▶

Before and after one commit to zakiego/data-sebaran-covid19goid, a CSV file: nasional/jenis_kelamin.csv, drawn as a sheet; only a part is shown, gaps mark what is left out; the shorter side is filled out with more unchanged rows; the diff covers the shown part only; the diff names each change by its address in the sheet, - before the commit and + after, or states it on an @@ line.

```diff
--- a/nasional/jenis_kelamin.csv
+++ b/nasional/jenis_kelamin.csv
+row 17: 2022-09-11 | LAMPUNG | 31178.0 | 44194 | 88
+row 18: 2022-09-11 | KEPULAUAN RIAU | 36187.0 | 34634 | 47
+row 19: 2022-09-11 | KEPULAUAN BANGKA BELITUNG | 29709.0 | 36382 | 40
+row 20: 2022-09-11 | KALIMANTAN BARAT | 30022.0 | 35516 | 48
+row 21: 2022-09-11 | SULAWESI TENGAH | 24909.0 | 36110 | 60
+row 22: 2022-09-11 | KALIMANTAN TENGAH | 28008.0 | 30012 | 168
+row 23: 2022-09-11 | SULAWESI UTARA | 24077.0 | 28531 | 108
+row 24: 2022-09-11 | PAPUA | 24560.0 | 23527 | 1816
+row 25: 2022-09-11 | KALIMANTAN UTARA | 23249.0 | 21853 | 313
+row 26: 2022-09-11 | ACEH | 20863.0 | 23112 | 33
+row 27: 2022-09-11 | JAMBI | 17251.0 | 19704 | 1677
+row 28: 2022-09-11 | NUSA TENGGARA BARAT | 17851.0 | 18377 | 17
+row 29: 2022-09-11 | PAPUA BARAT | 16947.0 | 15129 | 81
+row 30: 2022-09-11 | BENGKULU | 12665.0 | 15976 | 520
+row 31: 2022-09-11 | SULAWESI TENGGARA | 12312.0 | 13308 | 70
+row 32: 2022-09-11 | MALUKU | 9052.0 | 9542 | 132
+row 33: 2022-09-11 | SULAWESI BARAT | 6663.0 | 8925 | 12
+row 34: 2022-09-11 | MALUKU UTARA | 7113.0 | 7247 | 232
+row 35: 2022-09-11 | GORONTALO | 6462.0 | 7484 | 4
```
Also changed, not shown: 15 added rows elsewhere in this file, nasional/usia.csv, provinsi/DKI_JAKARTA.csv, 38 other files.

◀

| TASK |
The answer should be all lines from the entries above that hold the word "UTARA".

| SOLUTION |
+row 23: 2022-09-11 | SULAWESI UTARA | 24077.0 | 28531 | 108
+row 25: 2022-09-11 | KALIMANTAN UTARA | 23249.0 | 21853 | 313
+row 34: 2022-09-11 | MALUKU UTARA | 7113.0 | 7247 | 232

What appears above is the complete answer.